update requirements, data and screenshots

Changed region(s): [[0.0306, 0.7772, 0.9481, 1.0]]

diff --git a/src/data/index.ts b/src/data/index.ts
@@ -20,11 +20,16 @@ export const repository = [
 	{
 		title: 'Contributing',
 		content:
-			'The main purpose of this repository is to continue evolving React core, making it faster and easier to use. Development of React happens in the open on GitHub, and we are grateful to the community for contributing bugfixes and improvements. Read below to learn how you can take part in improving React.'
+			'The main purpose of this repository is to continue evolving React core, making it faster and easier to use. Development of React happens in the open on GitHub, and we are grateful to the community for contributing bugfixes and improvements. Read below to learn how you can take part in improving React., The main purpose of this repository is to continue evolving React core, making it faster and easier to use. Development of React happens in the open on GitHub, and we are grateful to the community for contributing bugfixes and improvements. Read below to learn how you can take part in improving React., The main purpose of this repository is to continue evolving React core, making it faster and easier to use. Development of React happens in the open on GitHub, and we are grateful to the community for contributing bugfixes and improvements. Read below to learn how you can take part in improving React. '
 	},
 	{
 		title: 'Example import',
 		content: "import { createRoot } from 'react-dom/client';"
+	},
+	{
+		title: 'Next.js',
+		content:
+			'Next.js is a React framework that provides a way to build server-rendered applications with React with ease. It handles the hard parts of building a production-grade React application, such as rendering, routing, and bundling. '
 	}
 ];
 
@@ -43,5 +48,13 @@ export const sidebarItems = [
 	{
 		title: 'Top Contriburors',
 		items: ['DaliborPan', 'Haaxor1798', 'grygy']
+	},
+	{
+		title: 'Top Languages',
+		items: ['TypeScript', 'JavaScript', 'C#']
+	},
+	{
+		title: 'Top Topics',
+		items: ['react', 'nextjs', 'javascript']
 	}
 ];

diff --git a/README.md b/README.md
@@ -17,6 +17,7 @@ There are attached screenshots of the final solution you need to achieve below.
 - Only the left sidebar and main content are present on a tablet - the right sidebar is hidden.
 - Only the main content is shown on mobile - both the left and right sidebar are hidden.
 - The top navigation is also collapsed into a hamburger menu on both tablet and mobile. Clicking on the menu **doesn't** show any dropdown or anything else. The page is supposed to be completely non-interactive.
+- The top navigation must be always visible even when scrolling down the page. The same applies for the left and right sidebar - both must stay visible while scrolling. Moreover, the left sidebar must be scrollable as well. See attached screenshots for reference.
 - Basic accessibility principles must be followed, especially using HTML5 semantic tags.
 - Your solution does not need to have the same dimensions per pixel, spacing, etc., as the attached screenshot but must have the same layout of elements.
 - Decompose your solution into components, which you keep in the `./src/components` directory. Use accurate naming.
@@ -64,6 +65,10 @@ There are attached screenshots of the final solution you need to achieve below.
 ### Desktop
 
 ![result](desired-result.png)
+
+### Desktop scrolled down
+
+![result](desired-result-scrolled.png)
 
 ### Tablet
^^^^
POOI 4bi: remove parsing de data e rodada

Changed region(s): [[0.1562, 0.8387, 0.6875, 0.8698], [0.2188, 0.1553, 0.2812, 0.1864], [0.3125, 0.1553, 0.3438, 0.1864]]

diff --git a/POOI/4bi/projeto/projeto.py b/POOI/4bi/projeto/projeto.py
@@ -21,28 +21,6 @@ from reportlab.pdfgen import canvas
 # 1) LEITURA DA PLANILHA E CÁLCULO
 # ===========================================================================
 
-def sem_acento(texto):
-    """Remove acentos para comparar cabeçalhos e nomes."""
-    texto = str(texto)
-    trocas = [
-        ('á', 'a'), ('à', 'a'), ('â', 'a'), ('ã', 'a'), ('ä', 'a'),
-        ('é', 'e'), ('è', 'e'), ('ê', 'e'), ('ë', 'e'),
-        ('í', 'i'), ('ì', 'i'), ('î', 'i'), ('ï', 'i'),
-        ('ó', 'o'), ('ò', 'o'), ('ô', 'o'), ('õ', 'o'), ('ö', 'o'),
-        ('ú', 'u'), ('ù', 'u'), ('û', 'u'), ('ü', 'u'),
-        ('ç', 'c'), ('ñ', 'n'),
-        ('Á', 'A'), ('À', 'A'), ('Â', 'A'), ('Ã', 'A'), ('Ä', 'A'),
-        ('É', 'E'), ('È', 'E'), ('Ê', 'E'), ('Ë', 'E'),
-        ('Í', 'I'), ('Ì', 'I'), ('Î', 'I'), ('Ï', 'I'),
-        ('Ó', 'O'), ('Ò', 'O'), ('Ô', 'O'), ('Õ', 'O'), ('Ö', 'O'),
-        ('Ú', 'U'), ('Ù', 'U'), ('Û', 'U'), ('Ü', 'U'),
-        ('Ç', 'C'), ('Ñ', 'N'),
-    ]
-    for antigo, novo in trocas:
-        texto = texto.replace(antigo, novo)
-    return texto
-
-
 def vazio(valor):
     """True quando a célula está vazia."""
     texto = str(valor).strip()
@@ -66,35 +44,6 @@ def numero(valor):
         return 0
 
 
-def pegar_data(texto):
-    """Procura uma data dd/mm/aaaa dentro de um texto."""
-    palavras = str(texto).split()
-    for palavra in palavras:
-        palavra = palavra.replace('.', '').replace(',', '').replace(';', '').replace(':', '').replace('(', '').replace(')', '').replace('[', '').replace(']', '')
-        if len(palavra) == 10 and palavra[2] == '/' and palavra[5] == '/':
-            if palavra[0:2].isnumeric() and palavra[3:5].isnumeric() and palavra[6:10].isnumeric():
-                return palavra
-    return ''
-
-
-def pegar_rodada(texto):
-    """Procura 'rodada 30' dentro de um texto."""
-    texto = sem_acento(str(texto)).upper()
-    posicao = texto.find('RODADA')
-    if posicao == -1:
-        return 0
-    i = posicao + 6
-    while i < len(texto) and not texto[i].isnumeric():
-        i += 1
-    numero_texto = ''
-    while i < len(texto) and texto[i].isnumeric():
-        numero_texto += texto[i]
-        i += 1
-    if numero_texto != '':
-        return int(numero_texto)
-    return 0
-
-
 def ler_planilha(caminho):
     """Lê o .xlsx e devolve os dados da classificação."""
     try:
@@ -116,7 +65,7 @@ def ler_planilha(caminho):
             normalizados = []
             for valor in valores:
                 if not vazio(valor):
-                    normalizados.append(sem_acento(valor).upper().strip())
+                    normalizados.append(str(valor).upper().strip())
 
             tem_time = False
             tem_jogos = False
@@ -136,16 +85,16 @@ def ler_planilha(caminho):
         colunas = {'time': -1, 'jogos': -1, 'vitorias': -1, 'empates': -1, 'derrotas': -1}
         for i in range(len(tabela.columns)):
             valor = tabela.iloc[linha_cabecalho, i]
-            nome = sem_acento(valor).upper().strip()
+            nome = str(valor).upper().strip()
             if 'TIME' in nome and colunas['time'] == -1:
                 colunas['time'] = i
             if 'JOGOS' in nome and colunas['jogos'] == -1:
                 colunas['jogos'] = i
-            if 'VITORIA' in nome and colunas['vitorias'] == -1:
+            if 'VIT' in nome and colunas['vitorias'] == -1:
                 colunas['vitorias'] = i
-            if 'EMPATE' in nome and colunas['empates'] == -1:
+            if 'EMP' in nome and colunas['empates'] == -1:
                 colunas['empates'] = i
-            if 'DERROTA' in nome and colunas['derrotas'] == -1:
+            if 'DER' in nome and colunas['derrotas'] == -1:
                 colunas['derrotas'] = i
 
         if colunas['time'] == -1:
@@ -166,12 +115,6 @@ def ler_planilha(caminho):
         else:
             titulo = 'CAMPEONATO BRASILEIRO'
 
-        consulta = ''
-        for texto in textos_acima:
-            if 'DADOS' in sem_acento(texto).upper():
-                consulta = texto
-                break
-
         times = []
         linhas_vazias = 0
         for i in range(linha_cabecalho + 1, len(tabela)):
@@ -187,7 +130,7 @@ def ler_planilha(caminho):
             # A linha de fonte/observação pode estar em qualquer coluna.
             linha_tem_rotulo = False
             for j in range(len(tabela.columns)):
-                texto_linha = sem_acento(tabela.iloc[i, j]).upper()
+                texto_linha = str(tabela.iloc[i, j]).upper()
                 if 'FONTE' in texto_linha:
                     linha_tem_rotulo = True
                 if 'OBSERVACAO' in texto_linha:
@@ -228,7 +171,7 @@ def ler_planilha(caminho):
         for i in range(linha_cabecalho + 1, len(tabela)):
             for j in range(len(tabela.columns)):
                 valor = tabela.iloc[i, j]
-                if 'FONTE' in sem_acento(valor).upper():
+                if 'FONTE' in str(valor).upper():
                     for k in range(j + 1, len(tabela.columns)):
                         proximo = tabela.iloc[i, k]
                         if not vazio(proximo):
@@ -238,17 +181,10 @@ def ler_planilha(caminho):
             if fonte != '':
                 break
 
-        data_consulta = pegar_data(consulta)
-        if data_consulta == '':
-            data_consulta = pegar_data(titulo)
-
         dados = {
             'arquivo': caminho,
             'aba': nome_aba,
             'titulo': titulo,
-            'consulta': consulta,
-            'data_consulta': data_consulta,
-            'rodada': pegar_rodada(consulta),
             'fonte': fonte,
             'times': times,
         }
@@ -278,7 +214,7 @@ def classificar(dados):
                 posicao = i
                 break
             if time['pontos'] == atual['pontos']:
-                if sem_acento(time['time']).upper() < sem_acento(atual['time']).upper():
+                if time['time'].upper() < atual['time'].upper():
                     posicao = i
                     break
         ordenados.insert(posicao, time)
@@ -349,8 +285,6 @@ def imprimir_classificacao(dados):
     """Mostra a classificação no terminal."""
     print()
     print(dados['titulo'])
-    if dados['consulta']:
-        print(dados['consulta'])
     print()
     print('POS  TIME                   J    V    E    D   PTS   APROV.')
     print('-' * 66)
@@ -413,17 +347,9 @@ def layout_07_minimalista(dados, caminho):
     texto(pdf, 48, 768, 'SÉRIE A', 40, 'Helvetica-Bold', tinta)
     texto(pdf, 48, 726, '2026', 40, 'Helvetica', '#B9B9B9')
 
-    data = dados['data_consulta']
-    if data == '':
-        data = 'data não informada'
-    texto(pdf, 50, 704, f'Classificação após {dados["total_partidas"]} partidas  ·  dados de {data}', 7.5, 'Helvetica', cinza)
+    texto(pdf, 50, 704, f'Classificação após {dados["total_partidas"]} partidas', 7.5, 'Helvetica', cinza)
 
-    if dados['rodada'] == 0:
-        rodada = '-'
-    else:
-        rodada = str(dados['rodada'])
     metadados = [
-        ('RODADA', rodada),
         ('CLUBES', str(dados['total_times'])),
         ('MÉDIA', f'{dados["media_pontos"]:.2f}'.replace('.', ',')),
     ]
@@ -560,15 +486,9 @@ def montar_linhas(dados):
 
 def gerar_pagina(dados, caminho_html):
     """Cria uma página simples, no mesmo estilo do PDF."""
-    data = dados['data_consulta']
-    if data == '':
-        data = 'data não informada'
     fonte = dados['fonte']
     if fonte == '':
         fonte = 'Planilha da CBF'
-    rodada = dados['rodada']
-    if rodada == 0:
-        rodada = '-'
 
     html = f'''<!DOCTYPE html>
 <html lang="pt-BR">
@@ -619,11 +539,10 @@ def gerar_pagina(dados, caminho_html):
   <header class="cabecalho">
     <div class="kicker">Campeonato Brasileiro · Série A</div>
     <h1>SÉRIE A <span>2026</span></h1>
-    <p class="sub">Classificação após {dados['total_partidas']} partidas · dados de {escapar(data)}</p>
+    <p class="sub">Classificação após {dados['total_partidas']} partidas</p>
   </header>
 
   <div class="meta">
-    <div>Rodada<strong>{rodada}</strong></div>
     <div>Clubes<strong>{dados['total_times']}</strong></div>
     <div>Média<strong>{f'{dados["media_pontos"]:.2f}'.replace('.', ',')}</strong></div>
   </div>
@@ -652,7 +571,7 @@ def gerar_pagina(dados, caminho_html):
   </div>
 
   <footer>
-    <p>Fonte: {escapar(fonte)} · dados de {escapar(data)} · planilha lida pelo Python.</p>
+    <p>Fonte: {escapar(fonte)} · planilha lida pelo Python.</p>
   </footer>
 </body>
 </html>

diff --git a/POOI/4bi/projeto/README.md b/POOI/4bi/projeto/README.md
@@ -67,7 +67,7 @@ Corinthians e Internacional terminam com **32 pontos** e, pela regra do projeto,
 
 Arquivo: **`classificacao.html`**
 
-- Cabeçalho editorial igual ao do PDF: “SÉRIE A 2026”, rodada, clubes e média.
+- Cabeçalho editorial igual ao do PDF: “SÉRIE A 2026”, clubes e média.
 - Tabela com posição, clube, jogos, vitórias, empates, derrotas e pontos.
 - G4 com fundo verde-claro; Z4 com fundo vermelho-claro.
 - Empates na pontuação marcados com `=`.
^^^^
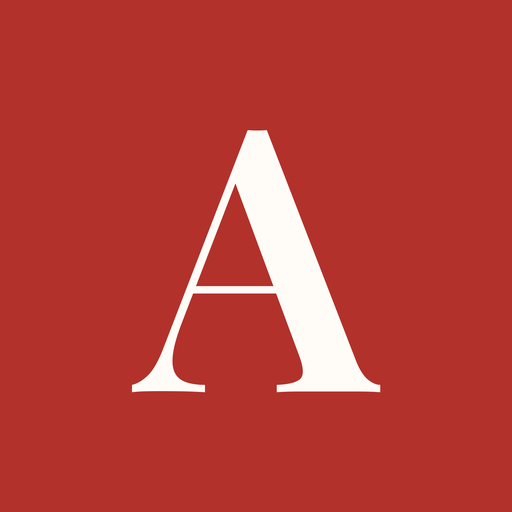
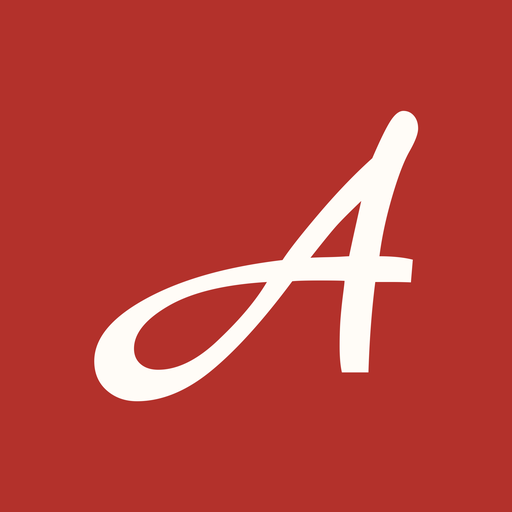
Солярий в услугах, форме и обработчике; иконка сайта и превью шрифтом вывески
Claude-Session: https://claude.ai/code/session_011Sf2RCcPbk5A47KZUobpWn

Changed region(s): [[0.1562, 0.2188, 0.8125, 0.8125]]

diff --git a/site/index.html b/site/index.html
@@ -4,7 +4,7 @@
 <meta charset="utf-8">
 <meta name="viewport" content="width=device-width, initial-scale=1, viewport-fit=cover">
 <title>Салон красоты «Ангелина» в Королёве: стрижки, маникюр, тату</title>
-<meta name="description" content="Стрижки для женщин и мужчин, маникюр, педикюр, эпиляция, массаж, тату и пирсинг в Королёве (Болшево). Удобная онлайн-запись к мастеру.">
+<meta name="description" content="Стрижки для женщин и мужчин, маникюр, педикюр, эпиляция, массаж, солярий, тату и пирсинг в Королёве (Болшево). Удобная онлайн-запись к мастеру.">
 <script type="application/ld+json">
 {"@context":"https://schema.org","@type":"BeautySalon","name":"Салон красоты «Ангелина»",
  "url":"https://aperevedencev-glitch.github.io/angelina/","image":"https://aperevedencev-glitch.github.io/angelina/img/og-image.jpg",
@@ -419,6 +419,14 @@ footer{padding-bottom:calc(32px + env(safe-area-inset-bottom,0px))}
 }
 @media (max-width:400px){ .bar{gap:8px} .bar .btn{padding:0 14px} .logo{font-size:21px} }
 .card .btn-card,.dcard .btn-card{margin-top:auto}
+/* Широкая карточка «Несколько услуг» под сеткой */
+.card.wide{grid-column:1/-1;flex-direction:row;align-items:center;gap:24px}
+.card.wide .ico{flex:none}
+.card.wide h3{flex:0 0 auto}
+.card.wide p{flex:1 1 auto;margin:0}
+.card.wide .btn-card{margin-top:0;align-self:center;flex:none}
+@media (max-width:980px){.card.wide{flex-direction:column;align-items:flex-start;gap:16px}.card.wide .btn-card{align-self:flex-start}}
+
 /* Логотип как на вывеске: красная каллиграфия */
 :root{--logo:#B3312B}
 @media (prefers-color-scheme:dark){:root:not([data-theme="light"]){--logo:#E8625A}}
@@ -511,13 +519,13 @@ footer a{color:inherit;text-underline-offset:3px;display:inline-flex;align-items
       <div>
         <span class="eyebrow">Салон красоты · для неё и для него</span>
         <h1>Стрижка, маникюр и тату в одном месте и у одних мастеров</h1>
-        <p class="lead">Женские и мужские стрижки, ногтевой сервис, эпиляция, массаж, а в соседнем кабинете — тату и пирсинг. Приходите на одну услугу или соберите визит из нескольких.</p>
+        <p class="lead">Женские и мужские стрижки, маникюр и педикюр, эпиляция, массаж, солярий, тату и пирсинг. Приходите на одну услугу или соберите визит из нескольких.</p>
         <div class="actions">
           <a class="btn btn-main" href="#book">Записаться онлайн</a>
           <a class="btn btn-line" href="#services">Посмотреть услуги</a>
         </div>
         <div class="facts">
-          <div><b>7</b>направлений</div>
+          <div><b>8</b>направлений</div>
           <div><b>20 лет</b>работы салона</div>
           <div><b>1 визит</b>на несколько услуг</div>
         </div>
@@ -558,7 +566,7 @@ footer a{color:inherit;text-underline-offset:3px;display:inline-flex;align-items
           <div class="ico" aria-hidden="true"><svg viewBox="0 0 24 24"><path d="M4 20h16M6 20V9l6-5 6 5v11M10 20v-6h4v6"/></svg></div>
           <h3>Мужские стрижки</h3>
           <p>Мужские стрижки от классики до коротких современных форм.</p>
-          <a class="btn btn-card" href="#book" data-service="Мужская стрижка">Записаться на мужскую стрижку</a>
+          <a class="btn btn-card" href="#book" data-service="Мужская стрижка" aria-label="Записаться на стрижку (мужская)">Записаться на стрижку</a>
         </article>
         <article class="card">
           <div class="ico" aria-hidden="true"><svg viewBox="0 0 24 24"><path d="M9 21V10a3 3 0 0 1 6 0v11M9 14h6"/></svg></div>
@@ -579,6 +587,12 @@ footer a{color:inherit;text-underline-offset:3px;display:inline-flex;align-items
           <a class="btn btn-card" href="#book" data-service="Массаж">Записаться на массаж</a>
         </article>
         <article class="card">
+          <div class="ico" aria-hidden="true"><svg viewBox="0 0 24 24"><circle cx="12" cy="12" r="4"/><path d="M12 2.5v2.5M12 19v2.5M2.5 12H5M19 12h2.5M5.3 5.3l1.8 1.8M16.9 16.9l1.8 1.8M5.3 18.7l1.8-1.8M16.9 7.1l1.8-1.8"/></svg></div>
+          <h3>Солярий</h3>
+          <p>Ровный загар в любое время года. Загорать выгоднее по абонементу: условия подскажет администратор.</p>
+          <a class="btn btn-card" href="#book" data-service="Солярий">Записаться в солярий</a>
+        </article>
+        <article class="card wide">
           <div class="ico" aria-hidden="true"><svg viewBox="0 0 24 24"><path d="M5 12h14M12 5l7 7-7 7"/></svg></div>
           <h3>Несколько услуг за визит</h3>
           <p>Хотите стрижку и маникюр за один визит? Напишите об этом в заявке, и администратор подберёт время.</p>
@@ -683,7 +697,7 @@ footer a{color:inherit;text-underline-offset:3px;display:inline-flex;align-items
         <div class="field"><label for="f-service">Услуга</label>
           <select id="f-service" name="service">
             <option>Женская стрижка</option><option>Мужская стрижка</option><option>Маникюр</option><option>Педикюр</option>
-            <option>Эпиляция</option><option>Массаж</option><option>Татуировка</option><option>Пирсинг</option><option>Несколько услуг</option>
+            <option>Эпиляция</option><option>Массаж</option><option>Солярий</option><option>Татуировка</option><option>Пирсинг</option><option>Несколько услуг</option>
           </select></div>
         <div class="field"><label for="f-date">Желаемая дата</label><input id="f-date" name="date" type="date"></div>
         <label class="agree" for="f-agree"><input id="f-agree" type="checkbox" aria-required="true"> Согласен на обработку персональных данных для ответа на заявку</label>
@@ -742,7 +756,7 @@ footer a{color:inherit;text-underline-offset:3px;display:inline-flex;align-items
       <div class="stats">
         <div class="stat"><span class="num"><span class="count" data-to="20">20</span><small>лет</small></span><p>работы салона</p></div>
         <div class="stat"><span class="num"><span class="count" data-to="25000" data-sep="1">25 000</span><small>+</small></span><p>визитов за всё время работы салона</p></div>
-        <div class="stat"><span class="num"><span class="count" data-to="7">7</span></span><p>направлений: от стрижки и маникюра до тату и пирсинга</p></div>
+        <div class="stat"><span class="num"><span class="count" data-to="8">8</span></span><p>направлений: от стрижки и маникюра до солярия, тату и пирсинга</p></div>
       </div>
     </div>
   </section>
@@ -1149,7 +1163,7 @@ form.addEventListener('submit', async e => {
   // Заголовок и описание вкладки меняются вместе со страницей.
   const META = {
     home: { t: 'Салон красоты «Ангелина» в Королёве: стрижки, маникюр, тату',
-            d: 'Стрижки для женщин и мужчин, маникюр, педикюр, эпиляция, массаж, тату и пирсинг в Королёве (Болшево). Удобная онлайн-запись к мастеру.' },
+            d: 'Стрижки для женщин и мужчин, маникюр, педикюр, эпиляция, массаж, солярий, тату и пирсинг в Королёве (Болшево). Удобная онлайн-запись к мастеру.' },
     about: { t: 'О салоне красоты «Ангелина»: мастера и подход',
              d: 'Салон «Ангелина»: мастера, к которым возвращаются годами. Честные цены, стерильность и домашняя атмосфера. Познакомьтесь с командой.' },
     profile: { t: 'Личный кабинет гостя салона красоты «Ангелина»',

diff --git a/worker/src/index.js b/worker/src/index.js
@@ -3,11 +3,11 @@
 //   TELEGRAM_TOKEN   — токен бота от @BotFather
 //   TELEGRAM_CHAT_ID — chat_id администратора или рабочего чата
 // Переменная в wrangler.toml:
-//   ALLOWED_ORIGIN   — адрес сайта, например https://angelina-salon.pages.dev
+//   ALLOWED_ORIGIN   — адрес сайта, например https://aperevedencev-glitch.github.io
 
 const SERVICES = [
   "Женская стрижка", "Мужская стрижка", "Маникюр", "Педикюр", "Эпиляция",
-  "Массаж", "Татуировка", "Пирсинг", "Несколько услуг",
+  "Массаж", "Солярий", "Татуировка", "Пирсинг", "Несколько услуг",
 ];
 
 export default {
^^^^
§ **What this task involves**
Bring together all lines of the entries above in which the string "flex" occurs.

§ **Written solution**
+.card.wide{grid-column:1/-1;flex-direction:row;align-items:center;gap:24px}
+.card.wide .ico{flex:none}
+.card.wide h3{flex:0 0 auto}
+.card.wide p{flex:1 1 auto;margin:0}
+.card.wide .btn-card{margin-top:0;align-self:center;flex:none}
+@media (max-width:980px){.card.wide{flex-direction:column;align-items:flex-start;gap:16px}.card.wide .btn-card{align-self:flex-start}}
@@ -511,13 +519,13 @@ footer a{color:inherit;text-underline-offset:3px;display:inline-flex;align-items
@@ -558,7 +566,7 @@ footer a{color:inherit;text-underline-offset:3px;display:inline-flex;align-items
@@ -579,6 +587,12 @@ footer a{color:inherit;text-underline-offset:3px;display:inline-flex;align-items
@@ -683,7 +697,7 @@ footer a{color:inherit;text-underline-offset:3px;display:inline-flex;align-items
@@ -742,7 +756,7 @@ footer a{color:inherit;text-underline-offset:3px;display:inline-flex;align-items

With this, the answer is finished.